● MATERIALS PROVIDED
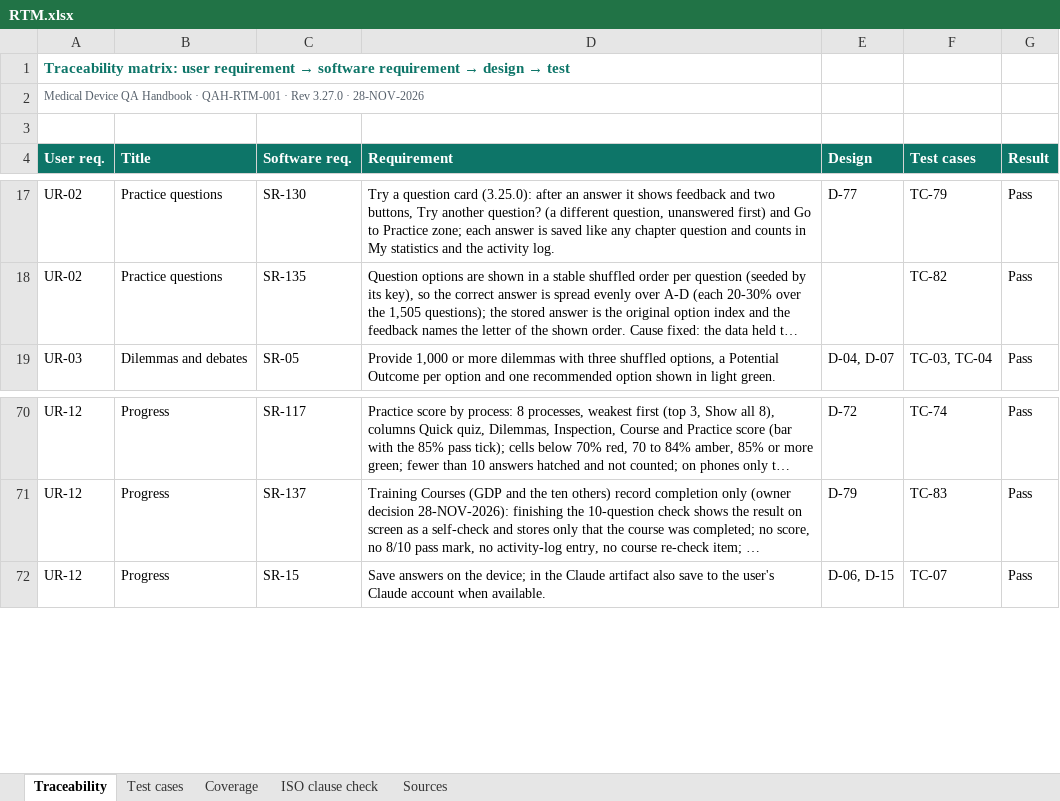
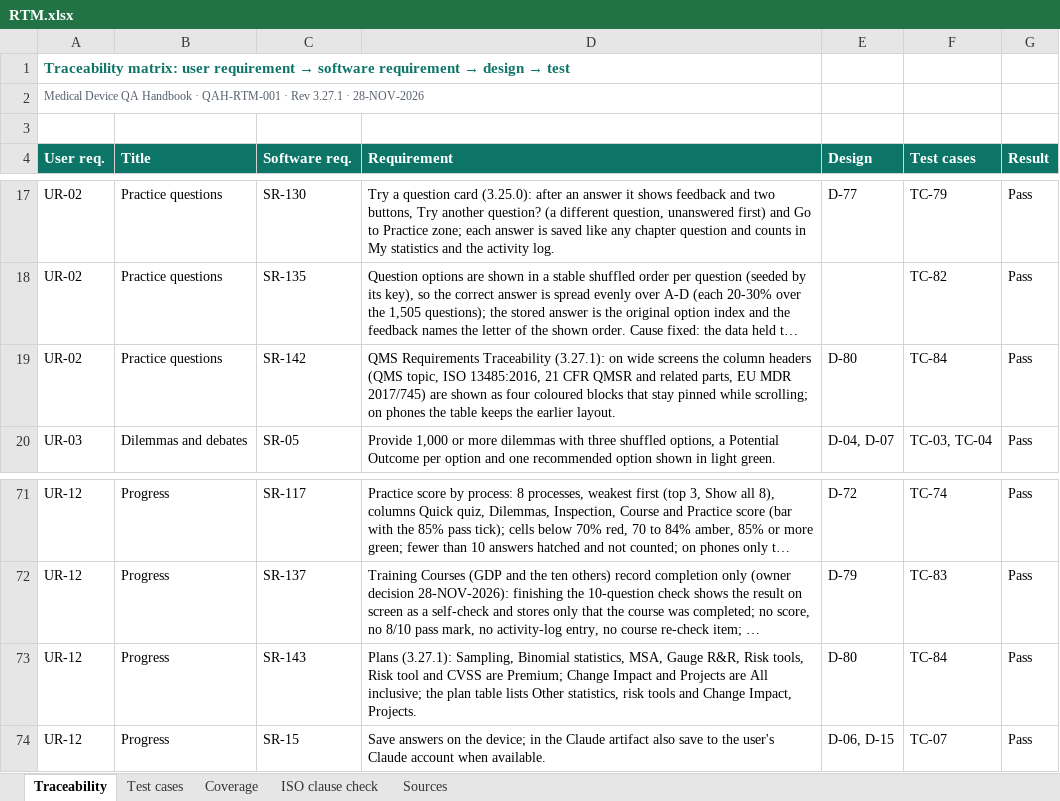
Before and after one commit to artisseri12asaf/qms-refresher, an Excel workbook: vv/RTM.xlsx, sheet Traceability, drawn as a sheet; only a part is shown, gaps mark what is left out; long unchanged cells end in …; values as stored, in another font and other column widths than the file's, no borders; the diff names each change by its address in the sheet, - before the commit and + after, or states it on an @@ line.

```diff
--- a/vv/RTM.xlsx (sheet Traceability)
+++ b/vv/RTM.xlsx (sheet Traceability)
-A2 (User req.): …· Rev 3.27.0 · 28-NOV-2026
+A2 (User req.): …· Rev 3.27.1 · 28-NOV-2026
+row 19: UR-02 | Practice questions | SR-142 | QMS Requirements Traceability (3.27.1): on wide screens the column headers (QMS topic, ISO 13485:2016, 21 CFR QMSR and related parts, EU MDR 2017/745) are shown as four coloured blocks that stay pinned while scrolling; on phones the table keeps the earlier layout. | D-80 | TC-84 | Pass
+row 73: UR-12 | Progress | SR-143 | Plans (3.27.1): Sampling, Binomial statistics, MSA, Gauge R&R, Risk tools, Risk tool and CVSS are Premium; Change Impact and Projects are All inclusive; the plan table lists Other statistics, risk tools and Change Impact, Projects. | D-80 | TC-84 | Pass
```
Also changed, not shown: sheet Test cases, sheet Coverage, sheet Sources, sheet ISO clause check, 15 other files.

● WORK INSTRUCTIONS
Repeat the data exactly, dropping every picture it holds.

● SOLUTION FOR THIS EXERCISE
Before and after one commit to artisseri12asaf/qms-refresher, an Excel workbook: vv/RTM.xlsx, sheet Traceability, drawn as a sheet; only a part is shown, gaps mark what is left out; long unchanged cells end in …; values as stored, in another font and other column widths than the file's, no borders; the diff names each change by its address in the sheet, - before the commit and + after, or states it on an @@ line.

```diff
--- a/vv/RTM.xlsx (sheet Traceability)
+++ b/vv/RTM.xlsx (sheet Traceability)
-A2 (User req.): …· Rev 3.27.0 · 28-NOV-2026
+A2 (User req.): …· Rev 3.27.1 · 28-NOV-2026
+row 19: UR-02 | Practice questions | SR-142 | QMS Requirements Traceability (3.27.1): on wide screens the column headers (QMS topic, ISO 13485:2016, 21 CFR QMSR and related parts, EU MDR 2017/745) are shown as four coloured blocks that stay pinned while scrolling; on phones the table keeps the earlier layout. | D-80 | TC-84 | Pass
+row 73: UR-12 | Progress | SR-143 | Plans (3.27.1): Sampling, Binomial statistics, MSA, Gauge R&R, Risk tools, Risk tool and CVSS are Premium; Change Impact and Projects are All inclusive; the plan table lists Other statistics, risk tools and Change Impact, Projects. | D-80 | TC-84 | Pass
```
Also changed, not shown: sheet Test cases, sheet Coverage, sheet Sources, sheet ISO clause check, 15 other files.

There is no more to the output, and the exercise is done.